I reviewed Mike Duran's first novel, The Resurrection, and you can see here how I felt about it. One thing I didn't say in that review is that it wasn't entirely what I expected from Mike. Yes it was dark, and creepy (Mr. Cellophane....*shiver*) and definitely a supernatural thriller, but I expected the style of writing to be a little different. I don't know how to explain it. The Resurrection read like something written by Frank Peretti or Dean Koontz. Scary, but, um, normal?
Winterland is more like what I expected from him. Surreal. Mike describes it as "The Wizard of Oz meets Dante's Inferno." It also made me think a little bit of Alice in Wonderland with Stephen King a la Duma Key hiding in the corner.
I know, you are shaking your head right now, aren't you?
OK, let's start with a summary. I'm taking this right off Mike's site:
Summoned into her dying mother’s coma, recovering addict Eunice Ames must traverse a surreal, apocalyptic dreamscape in search of three generational spirits who have imprisoned her mother’s soul.
Together with Joseph, a crippled drifter who serves as her guide, Eunice treks an abandoned highway strewn with debris from her mother’s “emotional” wars.

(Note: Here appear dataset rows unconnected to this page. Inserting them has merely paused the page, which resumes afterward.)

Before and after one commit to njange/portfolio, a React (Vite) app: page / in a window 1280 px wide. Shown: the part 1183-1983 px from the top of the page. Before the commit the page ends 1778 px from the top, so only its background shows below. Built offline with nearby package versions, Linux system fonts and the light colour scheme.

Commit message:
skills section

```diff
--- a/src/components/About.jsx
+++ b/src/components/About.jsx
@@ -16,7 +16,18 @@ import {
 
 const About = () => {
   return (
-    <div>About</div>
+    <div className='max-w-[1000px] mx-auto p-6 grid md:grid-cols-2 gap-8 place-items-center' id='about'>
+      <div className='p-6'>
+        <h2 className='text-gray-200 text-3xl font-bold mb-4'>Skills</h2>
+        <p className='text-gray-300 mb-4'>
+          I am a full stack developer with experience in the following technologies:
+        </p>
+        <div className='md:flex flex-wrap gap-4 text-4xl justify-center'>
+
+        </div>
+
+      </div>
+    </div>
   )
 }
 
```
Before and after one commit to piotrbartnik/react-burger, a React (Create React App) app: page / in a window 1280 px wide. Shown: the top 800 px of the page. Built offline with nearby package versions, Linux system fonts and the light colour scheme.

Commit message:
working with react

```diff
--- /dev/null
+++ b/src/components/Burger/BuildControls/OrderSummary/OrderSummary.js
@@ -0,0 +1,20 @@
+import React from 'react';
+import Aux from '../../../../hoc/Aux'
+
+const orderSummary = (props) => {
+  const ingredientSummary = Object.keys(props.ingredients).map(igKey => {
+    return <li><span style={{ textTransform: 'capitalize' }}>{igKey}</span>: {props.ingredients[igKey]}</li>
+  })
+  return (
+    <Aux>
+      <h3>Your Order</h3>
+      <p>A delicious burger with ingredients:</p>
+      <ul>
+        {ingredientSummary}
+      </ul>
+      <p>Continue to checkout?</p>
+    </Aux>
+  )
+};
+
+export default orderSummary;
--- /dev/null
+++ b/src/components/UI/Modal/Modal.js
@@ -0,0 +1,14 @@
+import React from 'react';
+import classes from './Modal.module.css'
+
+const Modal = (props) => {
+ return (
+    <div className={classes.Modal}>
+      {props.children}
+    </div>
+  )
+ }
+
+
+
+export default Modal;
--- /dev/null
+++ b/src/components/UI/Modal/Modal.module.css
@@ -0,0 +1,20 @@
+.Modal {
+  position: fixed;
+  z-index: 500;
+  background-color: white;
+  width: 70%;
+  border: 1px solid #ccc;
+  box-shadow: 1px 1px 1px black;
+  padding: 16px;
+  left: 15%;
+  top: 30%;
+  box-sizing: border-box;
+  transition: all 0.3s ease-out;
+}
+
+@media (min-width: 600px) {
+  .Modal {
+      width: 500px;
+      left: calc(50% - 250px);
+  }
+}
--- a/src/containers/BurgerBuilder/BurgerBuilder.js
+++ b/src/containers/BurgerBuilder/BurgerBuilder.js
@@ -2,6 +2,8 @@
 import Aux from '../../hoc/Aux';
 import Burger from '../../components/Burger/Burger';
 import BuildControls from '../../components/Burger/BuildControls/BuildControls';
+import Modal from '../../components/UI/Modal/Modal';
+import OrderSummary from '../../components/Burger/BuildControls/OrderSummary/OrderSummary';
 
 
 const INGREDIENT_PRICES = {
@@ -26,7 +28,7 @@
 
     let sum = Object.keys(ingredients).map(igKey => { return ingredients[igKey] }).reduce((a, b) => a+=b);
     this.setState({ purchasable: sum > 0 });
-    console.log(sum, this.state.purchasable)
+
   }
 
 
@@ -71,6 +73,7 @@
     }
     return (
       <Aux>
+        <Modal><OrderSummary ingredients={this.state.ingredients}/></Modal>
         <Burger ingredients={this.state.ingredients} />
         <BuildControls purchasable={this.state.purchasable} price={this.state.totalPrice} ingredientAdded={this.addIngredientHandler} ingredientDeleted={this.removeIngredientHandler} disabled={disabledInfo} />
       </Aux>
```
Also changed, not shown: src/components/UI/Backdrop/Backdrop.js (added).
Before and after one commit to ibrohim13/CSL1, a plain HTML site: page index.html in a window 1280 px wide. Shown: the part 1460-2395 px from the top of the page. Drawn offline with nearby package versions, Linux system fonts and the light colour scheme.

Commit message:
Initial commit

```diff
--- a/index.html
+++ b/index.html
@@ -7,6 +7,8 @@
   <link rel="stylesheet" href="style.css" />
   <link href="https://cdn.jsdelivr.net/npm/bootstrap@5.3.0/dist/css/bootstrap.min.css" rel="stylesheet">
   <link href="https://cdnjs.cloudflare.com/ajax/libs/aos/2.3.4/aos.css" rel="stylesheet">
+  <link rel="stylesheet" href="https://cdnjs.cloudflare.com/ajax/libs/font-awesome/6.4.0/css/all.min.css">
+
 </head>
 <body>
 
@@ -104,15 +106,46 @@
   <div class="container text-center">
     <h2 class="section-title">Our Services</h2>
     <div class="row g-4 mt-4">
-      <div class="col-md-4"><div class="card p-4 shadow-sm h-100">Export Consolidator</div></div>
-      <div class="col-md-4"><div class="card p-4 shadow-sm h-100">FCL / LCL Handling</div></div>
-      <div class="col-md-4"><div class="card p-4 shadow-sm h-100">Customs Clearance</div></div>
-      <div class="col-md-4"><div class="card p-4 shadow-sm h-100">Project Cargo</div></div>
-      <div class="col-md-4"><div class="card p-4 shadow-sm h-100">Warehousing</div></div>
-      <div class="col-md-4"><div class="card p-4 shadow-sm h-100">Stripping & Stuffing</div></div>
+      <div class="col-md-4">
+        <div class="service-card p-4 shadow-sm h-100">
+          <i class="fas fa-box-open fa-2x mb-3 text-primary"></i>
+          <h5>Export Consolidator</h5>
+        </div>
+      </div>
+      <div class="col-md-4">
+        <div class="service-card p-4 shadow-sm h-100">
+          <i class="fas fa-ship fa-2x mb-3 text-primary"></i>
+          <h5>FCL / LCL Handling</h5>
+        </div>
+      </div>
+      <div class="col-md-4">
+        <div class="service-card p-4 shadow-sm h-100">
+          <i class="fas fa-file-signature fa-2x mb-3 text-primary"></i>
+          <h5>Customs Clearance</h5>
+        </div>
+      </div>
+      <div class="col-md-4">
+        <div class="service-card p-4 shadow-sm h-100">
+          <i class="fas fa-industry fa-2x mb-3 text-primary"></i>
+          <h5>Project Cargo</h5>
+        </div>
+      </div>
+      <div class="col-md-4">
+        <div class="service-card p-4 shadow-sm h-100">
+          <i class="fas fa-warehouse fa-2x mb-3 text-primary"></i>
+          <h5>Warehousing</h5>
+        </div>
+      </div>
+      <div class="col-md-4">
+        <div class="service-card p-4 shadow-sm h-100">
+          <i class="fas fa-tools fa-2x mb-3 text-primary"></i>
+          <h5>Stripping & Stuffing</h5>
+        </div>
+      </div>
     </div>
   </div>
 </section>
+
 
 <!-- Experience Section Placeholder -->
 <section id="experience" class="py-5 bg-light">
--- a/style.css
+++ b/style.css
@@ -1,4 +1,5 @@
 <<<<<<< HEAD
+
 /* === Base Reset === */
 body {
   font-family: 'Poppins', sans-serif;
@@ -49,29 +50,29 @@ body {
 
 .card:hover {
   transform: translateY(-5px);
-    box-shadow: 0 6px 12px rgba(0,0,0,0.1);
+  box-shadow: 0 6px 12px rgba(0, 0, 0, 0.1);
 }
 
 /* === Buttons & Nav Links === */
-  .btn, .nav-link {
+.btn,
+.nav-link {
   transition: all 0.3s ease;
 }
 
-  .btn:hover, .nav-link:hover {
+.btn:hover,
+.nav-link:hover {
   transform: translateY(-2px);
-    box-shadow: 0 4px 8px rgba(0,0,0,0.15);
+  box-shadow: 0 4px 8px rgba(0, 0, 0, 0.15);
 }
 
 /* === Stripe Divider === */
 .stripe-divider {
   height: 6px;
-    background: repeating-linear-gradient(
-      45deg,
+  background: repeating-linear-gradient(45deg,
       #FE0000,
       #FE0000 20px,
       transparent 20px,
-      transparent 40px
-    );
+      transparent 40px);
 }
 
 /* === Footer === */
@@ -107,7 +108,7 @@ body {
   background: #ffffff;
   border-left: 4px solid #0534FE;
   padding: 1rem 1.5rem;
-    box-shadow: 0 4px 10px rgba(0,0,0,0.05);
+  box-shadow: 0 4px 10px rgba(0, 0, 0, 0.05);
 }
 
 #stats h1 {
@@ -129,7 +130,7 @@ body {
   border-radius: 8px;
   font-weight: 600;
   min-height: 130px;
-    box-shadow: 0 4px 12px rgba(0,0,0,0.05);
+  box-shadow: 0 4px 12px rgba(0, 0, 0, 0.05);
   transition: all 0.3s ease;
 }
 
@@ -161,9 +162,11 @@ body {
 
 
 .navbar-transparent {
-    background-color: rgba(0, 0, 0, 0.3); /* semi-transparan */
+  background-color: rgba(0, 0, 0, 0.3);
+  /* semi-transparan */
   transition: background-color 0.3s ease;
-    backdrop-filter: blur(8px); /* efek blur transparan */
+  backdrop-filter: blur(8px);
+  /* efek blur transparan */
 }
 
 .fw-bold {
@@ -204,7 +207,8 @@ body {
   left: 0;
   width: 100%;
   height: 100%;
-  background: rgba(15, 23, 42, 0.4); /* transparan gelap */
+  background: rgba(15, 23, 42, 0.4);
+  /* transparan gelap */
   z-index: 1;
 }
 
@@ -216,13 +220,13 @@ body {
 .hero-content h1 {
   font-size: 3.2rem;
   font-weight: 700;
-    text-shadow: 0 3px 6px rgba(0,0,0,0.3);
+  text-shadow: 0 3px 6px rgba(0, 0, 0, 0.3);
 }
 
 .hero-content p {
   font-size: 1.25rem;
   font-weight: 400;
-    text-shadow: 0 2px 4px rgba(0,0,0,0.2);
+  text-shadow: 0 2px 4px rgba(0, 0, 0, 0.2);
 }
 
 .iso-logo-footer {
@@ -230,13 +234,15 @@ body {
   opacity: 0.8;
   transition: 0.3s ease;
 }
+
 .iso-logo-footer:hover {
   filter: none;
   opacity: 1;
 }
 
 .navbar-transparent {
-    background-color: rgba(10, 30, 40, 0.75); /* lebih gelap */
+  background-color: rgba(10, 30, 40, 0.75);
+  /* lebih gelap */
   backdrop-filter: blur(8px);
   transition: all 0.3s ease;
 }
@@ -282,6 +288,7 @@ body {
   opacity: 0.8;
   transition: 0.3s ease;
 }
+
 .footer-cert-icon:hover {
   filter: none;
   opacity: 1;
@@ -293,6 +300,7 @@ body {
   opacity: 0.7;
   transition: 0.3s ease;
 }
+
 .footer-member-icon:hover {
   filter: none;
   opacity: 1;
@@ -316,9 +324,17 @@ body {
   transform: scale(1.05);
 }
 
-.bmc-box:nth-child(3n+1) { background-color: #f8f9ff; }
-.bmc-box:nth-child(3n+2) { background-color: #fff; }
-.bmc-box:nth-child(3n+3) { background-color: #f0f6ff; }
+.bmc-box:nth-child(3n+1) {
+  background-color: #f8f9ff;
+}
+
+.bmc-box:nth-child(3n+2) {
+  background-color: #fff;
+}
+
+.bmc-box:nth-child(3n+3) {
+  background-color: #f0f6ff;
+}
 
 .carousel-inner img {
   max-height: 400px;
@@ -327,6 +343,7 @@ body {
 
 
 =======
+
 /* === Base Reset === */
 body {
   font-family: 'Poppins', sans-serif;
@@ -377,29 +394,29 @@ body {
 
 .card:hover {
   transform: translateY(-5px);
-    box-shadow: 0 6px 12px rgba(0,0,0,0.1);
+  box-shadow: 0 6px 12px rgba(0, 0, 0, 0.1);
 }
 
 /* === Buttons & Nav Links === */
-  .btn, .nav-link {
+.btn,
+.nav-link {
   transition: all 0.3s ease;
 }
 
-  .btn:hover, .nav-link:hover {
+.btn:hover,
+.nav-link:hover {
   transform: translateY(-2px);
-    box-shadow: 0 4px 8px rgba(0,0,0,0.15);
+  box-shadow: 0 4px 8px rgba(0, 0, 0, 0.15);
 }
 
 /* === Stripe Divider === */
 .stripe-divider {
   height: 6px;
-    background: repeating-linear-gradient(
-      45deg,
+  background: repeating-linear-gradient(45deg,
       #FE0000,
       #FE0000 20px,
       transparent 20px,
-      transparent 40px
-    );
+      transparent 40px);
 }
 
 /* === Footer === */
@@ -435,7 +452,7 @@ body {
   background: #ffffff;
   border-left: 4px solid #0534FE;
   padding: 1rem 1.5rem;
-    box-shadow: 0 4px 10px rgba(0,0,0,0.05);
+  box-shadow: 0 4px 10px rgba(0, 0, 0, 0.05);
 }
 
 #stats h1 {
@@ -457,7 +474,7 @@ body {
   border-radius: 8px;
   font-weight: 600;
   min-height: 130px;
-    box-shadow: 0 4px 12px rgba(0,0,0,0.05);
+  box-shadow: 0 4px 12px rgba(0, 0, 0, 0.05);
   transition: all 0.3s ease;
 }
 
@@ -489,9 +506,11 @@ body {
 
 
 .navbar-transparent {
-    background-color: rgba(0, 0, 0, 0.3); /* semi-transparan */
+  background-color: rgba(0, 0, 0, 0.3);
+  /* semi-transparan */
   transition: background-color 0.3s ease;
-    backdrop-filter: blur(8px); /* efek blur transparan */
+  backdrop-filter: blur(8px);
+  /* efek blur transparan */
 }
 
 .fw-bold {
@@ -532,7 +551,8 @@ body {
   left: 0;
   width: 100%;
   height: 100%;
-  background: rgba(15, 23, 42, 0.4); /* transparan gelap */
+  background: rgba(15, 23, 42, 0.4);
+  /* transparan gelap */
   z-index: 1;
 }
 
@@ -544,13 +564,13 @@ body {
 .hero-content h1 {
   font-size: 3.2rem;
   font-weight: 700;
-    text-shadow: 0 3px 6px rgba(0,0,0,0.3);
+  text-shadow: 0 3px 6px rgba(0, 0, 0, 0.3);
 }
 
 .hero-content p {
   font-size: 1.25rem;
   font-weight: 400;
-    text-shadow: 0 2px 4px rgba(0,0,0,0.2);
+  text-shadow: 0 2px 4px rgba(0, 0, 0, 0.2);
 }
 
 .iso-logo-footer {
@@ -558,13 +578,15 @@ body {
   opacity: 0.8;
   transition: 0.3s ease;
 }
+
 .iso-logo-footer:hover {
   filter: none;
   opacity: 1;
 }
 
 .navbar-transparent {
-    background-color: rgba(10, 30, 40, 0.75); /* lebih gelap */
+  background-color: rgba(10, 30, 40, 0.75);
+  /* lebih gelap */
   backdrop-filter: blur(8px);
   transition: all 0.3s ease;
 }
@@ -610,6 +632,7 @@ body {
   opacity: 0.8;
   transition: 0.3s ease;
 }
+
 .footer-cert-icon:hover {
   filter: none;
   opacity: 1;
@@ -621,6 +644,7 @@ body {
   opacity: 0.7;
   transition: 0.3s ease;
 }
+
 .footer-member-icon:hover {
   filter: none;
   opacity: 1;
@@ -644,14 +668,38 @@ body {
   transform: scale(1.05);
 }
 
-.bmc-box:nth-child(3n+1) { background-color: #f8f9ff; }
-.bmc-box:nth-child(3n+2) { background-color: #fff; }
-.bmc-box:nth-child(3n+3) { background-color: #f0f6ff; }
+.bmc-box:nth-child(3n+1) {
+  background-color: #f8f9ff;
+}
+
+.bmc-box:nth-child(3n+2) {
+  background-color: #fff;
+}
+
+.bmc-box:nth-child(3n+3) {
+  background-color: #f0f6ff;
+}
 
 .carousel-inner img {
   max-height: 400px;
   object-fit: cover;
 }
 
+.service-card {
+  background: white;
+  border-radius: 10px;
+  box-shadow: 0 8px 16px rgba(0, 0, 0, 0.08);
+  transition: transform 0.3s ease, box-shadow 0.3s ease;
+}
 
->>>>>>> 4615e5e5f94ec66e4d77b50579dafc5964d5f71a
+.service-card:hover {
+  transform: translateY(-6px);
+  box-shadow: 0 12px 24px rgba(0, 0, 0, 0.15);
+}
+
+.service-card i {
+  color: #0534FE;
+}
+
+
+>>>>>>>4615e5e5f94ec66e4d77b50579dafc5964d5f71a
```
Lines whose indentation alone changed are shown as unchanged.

(The rest of his synopsis, which goes into much more detail, can be found here.)
My take on it? The characterization was very strong. I got a real sense of Eunice and what she'd been through, even without having "met" her mother in the story. The other characters that accompany Eunice on her journey were vivid. I agree with reviewer Tim George that Mordant was annoying, but I believe that was Mike's intent. I mean--how do you get across that someone annoys another character to that degree without making that someone annoying to the reader?
The descriptive language was fantastic. I could see every contour of the landscape, but Mike didn't go overboard with detail. The words he chose were just right, many of them poetic, dark, and lovely. I think this was my favorite element of the book.
Although there were a couple of small moments where I wish the corner-hiding Stephen King would have stepped out a little more. One spot in particular where I thought, "Mr. King would have my skin crawling here, and Mike should have." But it was isolated. For the most part he really got the feel of each scene and each character to a satisfying level.
And finally, the surreal nature of the story totally appealed to me. I'm not sure where I got the idea that this is what Mike's writing is like. I mean, before The Resurrection I'd read all of one short story by him. It probably fell somewhere between these two in feel, but I guess I assumed a novel by Mike would be even more outlandish.
All in all, a very good read. Thinky and surreal.